Brief: Only an exact copy of the entries, stripped of pictures, will serve as the answer.
★ ★ ★ ★ ★
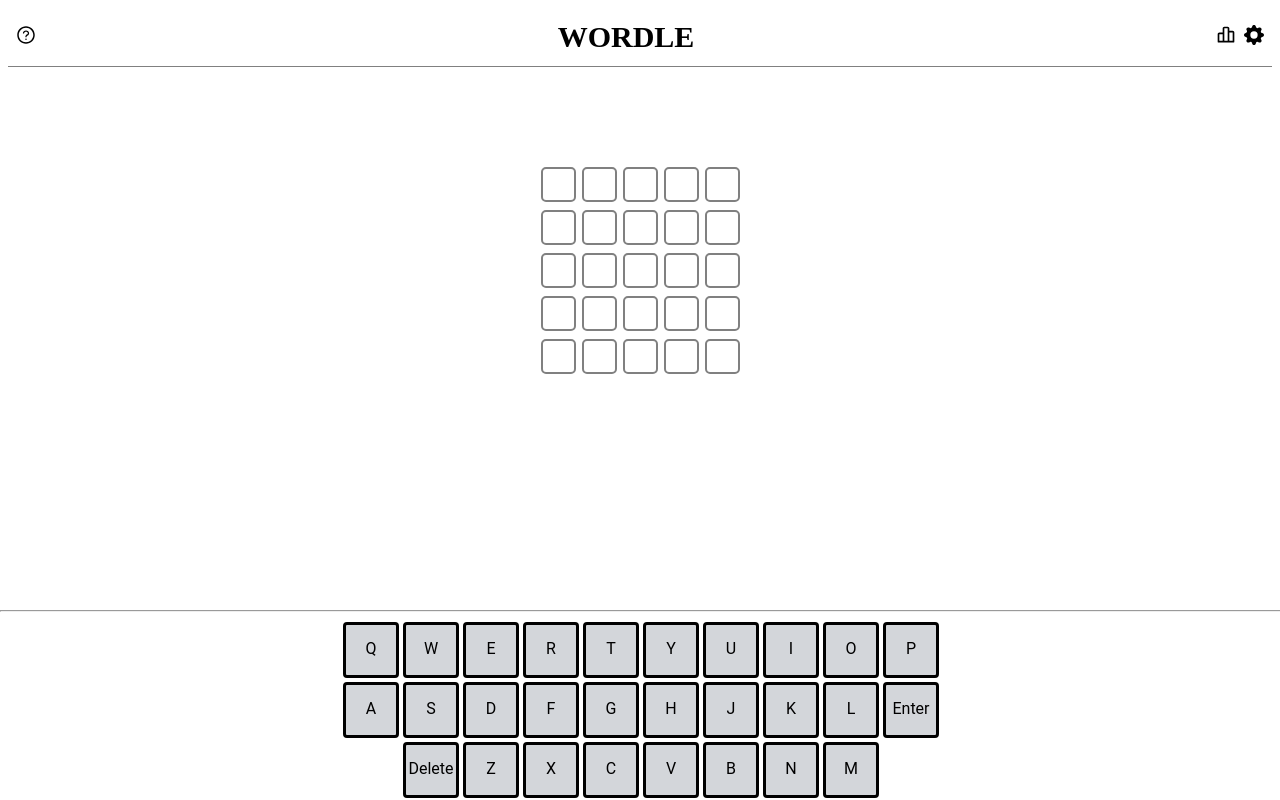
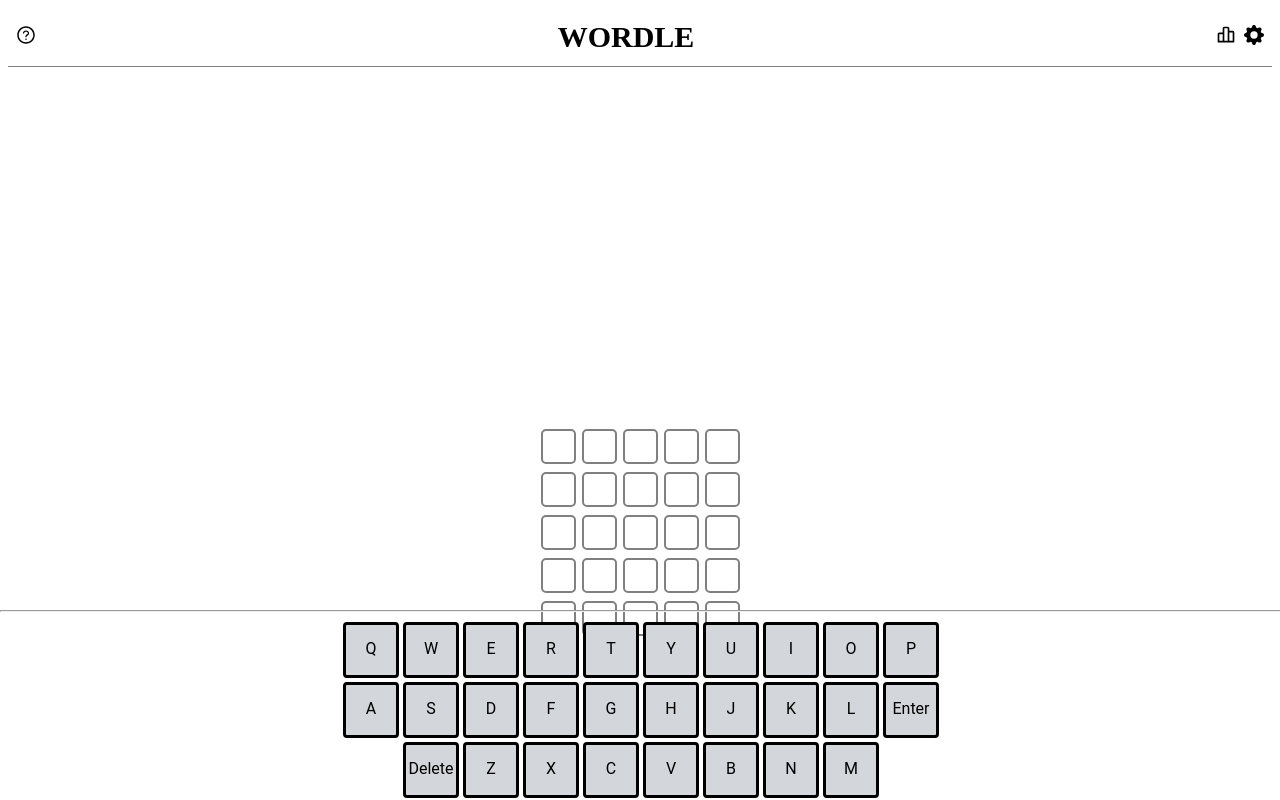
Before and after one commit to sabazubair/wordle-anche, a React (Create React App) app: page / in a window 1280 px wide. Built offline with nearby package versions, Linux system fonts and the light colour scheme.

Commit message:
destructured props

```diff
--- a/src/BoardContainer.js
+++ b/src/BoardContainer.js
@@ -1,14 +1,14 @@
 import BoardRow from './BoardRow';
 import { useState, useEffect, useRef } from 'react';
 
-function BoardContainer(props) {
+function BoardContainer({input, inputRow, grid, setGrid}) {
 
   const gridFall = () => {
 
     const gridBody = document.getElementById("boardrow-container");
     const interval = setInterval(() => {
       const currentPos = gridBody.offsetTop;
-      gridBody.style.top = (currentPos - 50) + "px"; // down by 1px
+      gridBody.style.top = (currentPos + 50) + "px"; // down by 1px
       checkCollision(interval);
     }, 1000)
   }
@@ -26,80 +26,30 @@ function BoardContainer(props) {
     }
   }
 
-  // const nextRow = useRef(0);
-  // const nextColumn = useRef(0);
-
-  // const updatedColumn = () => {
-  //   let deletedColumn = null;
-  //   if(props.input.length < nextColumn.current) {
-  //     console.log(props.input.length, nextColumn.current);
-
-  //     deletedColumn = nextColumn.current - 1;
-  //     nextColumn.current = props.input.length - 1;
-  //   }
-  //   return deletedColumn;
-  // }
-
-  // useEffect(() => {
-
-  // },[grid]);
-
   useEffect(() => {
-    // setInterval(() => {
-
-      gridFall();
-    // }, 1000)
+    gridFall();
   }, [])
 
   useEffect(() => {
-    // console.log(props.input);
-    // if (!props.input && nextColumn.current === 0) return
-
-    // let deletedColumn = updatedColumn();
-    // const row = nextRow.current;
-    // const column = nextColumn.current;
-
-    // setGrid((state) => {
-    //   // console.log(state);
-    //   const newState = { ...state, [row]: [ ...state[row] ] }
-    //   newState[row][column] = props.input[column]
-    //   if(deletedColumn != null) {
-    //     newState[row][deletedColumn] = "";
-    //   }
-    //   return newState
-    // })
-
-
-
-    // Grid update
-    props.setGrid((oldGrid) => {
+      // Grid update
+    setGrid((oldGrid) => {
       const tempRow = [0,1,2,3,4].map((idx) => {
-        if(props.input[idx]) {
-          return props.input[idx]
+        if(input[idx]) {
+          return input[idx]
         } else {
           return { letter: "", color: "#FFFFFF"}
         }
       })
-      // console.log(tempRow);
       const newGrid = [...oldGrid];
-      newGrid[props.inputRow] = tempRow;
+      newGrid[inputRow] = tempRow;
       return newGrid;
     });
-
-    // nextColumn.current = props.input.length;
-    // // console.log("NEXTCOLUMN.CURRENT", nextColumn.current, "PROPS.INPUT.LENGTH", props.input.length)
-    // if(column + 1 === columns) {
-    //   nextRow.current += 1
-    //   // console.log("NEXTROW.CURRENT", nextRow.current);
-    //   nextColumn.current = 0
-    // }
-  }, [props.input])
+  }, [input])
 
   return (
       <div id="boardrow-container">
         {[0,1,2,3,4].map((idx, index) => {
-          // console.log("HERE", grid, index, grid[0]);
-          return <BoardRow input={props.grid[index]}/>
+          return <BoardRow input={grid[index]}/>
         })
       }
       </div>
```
★ ★ ★ ★ ★
Task response:
Before and after one commit to sabazubair/wordle-anche, a React (Create React App) app: page / in a window 1280 px wide. Built offline with nearby package versions, Linux system fonts and the light colour scheme.

Commit message:
destructured props

```diff
--- a/src/BoardContainer.js
+++ b/src/BoardContainer.js
@@ -1,14 +1,14 @@
 import BoardRow from './BoardRow';
 import { useState, useEffect, useRef } from 'react';
 
-function BoardContainer(props) {
+function BoardContainer({input, inputRow, grid, setGrid}) {
 
   const gridFall = () => {
 
     const gridBody = document.getElementById("boardrow-container");
     const interval = setInterval(() => {
       const currentPos = gridBody.offsetTop;
-      gridBody.style.top = (currentPos - 50) + "px"; // down by 1px
+      gridBody.style.top = (currentPos + 50) + "px"; // down by 1px
       checkCollision(interval);
     }, 1000)
   }
@@ -26,80 +26,30 @@ function BoardContainer(props) {
     }
   }
 
-  // const nextRow = useRef(0);
-  // const nextColumn = useRef(0);
-
-  // const updatedColumn = () => {
-  //   let deletedColumn = null;
-  //   if(props.input.length < nextColumn.current) {
-  //     console.log(props.input.length, nextColumn.current);
-
-  //     deletedColumn = nextColumn.current - 1;
-  //     nextColumn.current = props.input.length - 1;
-  //   }
-  //   return deletedColumn;
-  // }
-
-  // useEffect(() => {
-
-  // },[grid]);
-
   useEffect(() => {
-    // setInterval(() => {
-
-      gridFall();
-    // }, 1000)
+    gridFall();
   }, [])
 
   useEffect(() => {
-    // console.log(props.input);
-    // if (!props.input && nextColumn.current === 0) return
-
-    // let deletedColumn = updatedColumn();
-    // const row = nextRow.current;
-    // const column = nextColumn.current;
-
-    // setGrid((state) => {
-    //   // console.log(state);
-    //   const newState = { ...state, [row]: [ ...state[row] ] }
-    //   newState[row][column] = props.input[column]
-    //   if(deletedColumn != null) {
-    //     newState[row][deletedColumn] = "";
-    //   }
-    //   return newState
-    // })
-
-
-
-    // Grid update
-    props.setGrid((oldGrid) => {
+      // Grid update
+    setGrid((oldGrid) => {
       const tempRow = [0,1,2,3,4].map((idx) => {
-        if(props.input[idx]) {
-          return props.input[idx]
+        if(input[idx]) {
+          return input[idx]
         } else {
           return { letter: "", color: "#FFFFFF"}
         }
       })
-      // console.log(tempRow);
       const newGrid = [...oldGrid];
-      newGrid[props.inputRow] = tempRow;
+      newGrid[inputRow] = tempRow;
       return newGrid;
     });
-
-    // nextColumn.current = props.input.length;
-    // // console.log("NEXTCOLUMN.CURRENT", nextColumn.current, "PROPS.INPUT.LENGTH", props.input.length)
-    // if(column + 1 === columns) {
-    //   nextRow.current += 1
-    //   // console.log("NEXTROW.CURRENT", nextRow.current);
-    //   nextColumn.current = 0
-    // }
-  }, [props.input])
+  }, [input])
 
   return (
       <div id="boardrow-container">
         {[0,1,2,3,4].map((idx, index) => {
-          // console.log("HERE", grid, index, grid[0]);
-          return <BoardRow input={props.grid[index]}/>
+          return <BoardRow input={grid[index]}/>
         })
       }
       </div>
```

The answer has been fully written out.